- 日本ベントス学会誌 (ISSN:1345112X)
- vol.55, pp.9-14, 2000-07-25 (Released:2009-08-07)
Specimens of the nudibranch Gymnodoris nigricolor were found on the fins of three gobiid fish species, Amblyeleotris ogasawarensis, Ctenogobiops pomastictus, and C, feroculus, near Oujima and Sesoko Islands, Okinawa, in February and May, 1994. These gobiids inhabit the burrows of snapping shrimps. The nudibranchs could be found attached to any fin (caudal, dorsal, pectoral, anal, and pelvic fins) of these fish, and they appeared to feed on a portion of the fin membrane together with one or two of the adjacent fin rays. In the laboratory, G. nigricolor also attached to a free-living gobiid fish, Bathygobius cocosensis. Nudibranchs gathered in glass tubes that had been used as refuges by A. ogasawarensis and C. pomastictus. This suggests that the nudibranchs were attracted to substances that had originated from the fish and remained in the tubes. The nudibranchs did not always attach to the fins of test fish, and individuals that did so detached themselves 1-2 days later.
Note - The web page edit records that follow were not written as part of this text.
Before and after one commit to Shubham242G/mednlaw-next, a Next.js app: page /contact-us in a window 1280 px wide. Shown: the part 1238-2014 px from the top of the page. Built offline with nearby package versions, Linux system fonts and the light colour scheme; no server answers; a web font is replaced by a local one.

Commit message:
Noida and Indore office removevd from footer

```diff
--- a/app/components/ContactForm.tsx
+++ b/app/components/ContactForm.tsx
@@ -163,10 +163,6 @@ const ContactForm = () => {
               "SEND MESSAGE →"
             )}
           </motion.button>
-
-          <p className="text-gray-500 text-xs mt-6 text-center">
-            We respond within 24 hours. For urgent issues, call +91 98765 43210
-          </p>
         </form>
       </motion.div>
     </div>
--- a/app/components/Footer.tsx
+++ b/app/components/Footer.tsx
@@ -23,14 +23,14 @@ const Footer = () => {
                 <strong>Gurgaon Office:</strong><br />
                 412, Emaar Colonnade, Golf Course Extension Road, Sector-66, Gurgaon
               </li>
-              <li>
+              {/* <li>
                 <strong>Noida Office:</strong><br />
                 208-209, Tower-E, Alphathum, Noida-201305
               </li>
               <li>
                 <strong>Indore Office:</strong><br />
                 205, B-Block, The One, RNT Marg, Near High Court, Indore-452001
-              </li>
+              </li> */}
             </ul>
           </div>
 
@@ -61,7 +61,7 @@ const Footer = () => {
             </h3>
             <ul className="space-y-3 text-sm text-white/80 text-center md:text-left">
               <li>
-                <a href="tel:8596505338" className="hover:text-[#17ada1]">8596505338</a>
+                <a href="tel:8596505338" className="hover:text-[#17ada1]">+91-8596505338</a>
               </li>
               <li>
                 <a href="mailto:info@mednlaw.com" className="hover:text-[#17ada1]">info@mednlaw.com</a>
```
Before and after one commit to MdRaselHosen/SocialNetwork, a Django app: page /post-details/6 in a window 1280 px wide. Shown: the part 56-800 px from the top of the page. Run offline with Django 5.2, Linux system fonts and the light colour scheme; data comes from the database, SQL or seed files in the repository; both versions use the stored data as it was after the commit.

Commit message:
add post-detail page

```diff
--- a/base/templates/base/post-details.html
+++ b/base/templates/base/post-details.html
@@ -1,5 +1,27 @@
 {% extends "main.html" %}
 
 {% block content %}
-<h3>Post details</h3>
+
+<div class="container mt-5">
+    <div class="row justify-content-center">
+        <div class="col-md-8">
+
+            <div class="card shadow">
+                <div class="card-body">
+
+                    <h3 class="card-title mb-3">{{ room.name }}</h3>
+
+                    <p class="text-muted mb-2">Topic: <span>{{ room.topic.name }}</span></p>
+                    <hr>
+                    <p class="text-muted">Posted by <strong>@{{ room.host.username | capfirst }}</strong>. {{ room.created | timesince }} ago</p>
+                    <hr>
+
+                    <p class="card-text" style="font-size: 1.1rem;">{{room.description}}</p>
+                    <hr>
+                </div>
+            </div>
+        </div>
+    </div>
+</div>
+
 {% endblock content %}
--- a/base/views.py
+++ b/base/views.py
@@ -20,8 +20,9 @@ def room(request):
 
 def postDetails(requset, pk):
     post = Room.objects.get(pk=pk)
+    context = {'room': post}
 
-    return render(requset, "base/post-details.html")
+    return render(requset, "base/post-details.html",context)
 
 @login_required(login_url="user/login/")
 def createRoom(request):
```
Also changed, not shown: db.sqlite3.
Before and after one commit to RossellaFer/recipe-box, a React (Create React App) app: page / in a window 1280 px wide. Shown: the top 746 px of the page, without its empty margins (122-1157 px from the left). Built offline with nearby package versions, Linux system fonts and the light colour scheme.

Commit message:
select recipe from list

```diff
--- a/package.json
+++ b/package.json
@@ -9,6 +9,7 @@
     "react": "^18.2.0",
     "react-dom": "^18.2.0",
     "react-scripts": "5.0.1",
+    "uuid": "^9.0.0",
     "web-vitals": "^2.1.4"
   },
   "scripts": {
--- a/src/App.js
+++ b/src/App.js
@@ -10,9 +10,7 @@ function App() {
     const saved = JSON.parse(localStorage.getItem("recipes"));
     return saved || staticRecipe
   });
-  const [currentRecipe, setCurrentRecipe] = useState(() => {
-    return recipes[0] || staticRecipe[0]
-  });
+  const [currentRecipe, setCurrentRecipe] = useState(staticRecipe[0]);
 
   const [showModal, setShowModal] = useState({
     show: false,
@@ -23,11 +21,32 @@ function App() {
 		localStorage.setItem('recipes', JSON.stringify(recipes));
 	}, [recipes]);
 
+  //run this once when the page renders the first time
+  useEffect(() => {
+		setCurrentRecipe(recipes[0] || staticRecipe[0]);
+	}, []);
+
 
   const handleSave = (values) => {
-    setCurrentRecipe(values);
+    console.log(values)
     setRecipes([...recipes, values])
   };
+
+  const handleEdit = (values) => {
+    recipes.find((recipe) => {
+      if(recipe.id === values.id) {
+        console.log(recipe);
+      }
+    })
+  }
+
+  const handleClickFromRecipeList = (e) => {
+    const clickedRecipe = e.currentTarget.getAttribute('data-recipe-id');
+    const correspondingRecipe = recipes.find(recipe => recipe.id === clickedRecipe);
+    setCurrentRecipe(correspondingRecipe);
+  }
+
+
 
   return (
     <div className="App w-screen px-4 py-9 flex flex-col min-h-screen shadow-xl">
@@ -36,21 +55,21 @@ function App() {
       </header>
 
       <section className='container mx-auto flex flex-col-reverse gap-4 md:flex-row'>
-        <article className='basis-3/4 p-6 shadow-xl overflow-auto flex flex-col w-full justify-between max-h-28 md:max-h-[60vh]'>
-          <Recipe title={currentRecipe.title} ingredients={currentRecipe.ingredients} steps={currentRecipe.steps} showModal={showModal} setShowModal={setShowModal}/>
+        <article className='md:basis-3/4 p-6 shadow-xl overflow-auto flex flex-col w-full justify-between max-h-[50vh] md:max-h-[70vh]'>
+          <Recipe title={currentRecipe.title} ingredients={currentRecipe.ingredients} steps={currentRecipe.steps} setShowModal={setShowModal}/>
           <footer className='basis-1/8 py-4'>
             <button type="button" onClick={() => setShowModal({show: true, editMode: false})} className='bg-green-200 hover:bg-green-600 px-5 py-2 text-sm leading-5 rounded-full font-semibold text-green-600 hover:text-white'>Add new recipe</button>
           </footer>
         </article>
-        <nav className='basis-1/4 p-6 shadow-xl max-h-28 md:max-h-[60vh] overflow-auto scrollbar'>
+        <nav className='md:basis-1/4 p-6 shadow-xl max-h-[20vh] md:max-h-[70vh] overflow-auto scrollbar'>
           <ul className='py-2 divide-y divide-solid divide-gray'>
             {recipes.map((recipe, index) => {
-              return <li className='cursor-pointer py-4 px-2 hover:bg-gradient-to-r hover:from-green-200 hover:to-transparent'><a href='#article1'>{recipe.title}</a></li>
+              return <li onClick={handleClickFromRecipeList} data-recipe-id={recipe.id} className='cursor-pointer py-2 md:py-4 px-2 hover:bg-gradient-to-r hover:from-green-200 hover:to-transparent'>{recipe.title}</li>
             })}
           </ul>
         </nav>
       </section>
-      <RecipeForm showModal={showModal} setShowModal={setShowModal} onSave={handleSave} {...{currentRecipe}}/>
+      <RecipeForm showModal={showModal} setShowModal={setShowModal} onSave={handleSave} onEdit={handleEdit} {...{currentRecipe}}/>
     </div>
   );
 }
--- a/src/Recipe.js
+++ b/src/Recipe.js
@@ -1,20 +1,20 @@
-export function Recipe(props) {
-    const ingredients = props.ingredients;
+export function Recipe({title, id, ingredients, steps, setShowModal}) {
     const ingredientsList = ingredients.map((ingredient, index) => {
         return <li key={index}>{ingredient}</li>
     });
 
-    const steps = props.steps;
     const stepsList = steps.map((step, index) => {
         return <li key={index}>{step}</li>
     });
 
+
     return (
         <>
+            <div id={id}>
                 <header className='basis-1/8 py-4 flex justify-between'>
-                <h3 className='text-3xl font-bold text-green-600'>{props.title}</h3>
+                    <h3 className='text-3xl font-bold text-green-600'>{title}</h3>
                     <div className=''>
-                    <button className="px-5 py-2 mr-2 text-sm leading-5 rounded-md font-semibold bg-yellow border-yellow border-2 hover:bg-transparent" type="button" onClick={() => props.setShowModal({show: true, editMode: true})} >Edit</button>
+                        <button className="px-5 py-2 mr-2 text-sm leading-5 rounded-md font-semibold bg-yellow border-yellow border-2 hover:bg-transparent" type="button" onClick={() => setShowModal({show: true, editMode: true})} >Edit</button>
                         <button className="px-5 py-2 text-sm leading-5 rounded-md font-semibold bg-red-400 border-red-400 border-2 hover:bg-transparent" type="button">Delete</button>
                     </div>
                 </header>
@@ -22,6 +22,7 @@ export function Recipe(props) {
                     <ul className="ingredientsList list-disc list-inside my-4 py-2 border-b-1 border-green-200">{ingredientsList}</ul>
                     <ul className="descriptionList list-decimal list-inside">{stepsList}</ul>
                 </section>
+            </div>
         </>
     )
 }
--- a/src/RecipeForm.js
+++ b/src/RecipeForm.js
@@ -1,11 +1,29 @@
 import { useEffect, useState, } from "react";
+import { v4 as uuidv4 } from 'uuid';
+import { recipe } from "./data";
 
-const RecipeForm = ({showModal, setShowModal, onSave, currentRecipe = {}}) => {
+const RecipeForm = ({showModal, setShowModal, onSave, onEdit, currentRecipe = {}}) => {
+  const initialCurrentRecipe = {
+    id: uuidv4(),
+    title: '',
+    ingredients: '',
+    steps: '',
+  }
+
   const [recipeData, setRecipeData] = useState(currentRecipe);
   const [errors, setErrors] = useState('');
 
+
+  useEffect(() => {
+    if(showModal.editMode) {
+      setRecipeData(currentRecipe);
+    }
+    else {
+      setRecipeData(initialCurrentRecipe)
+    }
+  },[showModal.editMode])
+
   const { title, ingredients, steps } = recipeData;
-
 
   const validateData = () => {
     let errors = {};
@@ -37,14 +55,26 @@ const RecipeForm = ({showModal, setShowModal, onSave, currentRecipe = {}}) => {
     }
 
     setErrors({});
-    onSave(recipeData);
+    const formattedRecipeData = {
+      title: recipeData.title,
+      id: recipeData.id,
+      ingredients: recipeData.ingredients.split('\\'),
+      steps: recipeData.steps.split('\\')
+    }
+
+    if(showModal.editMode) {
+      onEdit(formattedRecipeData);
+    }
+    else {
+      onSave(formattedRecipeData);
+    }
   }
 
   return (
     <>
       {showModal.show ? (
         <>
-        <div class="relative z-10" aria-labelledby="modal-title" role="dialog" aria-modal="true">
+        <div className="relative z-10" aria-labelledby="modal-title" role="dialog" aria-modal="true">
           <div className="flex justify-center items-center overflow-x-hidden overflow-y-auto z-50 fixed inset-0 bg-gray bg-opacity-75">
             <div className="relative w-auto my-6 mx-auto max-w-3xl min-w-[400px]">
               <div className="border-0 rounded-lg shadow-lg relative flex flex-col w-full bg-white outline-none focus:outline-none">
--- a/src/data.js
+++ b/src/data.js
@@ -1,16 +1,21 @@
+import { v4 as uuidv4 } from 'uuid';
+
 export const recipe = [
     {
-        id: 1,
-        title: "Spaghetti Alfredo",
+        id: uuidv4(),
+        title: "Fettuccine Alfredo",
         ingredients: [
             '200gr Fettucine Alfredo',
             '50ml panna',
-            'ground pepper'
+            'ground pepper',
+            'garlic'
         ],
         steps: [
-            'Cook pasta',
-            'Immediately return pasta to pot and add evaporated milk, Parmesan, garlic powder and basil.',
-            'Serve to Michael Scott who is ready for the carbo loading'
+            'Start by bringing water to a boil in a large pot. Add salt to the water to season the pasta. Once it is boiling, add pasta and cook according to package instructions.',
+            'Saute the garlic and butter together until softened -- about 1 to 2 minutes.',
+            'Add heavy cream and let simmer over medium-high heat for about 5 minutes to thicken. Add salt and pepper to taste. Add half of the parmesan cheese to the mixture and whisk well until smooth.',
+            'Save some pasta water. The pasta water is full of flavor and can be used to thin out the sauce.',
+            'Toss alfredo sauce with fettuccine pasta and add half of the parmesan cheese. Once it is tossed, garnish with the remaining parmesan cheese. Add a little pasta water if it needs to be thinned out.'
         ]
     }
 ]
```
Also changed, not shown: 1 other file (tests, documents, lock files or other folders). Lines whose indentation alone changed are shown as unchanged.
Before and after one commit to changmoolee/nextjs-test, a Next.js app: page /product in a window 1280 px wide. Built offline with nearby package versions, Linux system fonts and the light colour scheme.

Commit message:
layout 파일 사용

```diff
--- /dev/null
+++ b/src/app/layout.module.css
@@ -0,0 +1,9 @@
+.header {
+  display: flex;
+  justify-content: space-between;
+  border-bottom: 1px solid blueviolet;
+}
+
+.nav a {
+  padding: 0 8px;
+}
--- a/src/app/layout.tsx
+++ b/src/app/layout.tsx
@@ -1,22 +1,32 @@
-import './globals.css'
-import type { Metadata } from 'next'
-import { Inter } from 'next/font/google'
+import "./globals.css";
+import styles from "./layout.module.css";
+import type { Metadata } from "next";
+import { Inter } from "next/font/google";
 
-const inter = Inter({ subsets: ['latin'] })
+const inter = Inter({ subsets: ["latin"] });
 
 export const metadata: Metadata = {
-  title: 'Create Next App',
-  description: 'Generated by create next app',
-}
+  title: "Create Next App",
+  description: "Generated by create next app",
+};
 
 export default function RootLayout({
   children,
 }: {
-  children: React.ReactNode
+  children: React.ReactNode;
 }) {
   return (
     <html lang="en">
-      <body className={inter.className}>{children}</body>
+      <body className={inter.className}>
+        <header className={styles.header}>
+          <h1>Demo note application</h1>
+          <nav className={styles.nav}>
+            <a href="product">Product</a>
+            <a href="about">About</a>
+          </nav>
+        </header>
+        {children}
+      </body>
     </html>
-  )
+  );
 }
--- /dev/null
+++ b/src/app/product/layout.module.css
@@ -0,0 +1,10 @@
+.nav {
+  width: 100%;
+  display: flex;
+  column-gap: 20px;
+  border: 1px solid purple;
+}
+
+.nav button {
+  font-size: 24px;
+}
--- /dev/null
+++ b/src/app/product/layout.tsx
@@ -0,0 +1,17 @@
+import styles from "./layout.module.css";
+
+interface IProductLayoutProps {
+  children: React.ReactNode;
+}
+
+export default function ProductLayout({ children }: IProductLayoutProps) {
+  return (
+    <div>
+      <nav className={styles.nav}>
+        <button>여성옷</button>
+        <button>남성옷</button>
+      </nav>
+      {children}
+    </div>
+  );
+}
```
Their association with the fish thus appears to be a predator-prey interaction. Spawning of Gymnodoris nigricolor was observed in a rearing tank. About 200-700 eggs of 0.15 mm in diameter were found in each egg mass. Embryos hatched 10-11 days after oviposition at 24°C.